Content revision data
::::

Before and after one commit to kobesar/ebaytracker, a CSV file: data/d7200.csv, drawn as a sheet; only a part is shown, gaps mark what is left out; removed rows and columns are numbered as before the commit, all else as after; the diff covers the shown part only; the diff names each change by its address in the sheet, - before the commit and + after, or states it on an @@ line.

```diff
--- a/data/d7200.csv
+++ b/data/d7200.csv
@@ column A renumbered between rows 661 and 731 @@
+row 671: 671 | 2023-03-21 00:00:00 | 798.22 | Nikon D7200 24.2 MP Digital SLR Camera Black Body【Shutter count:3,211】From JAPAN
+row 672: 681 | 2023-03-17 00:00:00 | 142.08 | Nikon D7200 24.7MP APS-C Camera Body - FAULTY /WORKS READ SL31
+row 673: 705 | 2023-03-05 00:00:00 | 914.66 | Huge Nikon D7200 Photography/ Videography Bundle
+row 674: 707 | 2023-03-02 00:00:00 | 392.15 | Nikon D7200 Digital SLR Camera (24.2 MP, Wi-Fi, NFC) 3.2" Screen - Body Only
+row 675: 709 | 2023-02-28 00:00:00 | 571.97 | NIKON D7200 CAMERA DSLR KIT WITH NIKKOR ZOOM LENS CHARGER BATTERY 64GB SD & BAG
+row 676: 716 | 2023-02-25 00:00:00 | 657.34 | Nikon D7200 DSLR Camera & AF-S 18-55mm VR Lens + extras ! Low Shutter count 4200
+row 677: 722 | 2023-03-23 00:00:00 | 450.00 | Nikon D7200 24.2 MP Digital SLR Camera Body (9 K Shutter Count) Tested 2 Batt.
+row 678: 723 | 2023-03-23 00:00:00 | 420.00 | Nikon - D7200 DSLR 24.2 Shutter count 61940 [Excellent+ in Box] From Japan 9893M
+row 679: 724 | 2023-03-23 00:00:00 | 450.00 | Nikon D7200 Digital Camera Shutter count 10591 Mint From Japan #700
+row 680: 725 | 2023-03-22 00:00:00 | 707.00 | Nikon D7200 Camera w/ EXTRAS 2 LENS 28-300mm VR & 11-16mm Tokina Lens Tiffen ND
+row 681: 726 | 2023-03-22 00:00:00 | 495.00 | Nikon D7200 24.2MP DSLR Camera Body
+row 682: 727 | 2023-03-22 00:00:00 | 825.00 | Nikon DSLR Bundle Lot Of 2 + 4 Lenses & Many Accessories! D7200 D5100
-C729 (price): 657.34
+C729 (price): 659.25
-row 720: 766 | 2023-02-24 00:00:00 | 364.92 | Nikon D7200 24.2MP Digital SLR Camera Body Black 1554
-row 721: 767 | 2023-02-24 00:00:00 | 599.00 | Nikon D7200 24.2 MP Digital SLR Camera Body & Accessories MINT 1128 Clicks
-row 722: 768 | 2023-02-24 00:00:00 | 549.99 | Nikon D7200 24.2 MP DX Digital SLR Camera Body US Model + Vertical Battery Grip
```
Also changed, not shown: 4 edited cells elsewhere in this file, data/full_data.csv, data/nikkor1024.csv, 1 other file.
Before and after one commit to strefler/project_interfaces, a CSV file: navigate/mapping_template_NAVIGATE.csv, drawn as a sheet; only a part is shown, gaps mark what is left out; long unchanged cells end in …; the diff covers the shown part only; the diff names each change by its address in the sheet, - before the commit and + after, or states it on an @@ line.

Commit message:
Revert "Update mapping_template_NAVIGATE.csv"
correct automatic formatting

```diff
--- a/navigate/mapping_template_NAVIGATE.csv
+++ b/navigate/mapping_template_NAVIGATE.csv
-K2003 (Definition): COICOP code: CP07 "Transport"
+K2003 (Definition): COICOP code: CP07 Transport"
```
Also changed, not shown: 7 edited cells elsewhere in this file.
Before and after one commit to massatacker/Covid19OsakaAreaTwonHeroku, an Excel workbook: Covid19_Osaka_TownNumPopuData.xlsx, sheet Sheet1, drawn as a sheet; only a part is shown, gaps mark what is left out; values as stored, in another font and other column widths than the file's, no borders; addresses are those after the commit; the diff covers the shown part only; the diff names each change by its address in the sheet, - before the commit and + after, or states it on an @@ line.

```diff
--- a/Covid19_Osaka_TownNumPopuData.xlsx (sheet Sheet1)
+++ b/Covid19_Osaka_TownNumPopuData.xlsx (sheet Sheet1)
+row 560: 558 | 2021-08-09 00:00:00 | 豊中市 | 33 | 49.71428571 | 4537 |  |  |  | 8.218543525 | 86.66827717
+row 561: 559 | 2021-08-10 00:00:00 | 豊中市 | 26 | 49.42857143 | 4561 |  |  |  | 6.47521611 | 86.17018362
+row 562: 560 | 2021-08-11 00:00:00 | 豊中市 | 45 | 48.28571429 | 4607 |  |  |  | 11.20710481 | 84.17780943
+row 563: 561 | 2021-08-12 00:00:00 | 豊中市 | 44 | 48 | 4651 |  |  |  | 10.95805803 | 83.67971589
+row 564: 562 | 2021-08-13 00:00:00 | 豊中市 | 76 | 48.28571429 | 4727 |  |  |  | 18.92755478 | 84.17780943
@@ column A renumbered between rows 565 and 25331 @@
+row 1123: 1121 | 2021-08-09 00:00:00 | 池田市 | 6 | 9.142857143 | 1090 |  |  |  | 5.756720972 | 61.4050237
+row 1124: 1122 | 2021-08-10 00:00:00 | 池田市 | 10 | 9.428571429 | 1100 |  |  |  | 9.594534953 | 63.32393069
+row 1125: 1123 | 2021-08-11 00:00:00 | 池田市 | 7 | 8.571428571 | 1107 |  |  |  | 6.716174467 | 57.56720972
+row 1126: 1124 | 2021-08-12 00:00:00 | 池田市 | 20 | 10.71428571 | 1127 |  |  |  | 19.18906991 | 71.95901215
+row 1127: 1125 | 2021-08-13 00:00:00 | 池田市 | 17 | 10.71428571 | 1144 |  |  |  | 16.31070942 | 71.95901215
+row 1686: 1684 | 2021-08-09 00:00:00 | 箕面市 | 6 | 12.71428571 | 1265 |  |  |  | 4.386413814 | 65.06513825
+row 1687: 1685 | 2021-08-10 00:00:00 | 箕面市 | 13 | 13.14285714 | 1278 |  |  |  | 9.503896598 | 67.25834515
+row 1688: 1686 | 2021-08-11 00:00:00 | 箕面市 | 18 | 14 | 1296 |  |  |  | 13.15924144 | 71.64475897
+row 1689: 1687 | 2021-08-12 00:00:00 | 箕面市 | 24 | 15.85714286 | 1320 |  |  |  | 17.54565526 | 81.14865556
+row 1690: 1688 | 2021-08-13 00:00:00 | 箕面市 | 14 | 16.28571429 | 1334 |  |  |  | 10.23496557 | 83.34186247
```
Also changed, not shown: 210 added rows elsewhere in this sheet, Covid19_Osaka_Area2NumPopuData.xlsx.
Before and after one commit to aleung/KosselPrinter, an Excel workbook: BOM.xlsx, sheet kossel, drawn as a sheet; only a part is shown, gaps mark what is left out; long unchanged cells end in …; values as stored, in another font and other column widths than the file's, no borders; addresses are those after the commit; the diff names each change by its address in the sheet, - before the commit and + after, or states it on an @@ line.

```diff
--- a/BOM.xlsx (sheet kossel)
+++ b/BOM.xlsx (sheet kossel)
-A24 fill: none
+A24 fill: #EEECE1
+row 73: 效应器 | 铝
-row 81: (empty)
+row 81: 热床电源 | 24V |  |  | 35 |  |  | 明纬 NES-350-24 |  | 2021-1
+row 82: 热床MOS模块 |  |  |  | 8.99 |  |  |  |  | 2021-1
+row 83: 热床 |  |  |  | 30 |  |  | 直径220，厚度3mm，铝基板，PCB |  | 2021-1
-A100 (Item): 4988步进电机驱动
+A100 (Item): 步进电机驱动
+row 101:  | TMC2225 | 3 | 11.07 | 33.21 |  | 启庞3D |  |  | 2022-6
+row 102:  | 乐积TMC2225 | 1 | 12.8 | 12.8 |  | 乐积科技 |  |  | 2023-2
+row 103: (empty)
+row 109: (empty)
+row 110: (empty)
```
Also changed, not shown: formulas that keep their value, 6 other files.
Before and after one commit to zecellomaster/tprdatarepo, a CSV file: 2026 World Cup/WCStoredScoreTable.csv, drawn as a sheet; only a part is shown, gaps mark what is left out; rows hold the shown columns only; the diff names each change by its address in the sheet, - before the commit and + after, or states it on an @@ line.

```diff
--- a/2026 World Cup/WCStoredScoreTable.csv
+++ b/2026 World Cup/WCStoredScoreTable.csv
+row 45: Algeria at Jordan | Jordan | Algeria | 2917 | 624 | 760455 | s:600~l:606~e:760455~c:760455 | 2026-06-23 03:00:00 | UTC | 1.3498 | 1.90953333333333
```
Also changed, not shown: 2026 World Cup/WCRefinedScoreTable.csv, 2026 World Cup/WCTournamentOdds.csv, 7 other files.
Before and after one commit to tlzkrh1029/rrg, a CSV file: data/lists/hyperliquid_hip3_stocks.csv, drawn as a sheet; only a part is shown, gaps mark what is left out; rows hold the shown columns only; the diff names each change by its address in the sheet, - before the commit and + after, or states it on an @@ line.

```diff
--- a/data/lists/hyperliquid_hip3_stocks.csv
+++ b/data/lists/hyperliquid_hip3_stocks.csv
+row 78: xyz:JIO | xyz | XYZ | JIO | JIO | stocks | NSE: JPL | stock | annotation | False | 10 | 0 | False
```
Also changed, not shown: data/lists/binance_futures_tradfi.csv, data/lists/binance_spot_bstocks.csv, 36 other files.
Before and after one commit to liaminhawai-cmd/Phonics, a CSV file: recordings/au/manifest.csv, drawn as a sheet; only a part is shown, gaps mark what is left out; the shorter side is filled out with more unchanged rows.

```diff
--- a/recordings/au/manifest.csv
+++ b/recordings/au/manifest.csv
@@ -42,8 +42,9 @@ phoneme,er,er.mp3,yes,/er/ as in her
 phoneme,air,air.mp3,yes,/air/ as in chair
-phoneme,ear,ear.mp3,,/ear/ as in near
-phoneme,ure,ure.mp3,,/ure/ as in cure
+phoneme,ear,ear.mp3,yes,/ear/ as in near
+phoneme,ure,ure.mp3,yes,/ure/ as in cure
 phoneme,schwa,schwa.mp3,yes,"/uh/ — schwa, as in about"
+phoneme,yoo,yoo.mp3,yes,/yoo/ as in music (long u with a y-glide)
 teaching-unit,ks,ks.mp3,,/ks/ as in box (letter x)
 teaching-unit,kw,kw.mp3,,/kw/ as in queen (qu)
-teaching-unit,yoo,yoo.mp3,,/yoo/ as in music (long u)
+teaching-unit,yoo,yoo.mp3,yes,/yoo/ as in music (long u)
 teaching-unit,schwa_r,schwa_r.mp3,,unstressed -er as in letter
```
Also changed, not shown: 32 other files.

::::

From the records above, pick out and copy each line holding the word "music".

+phoneme,yoo,yoo.mp3,yes,/yoo/ as in music (long u with a y-glide)
-teaching-unit,yoo,yoo.mp3,,/yoo/ as in music (long u)
+teaching-unit,yoo,yoo.mp3,yes,/yoo/ as in music (long u)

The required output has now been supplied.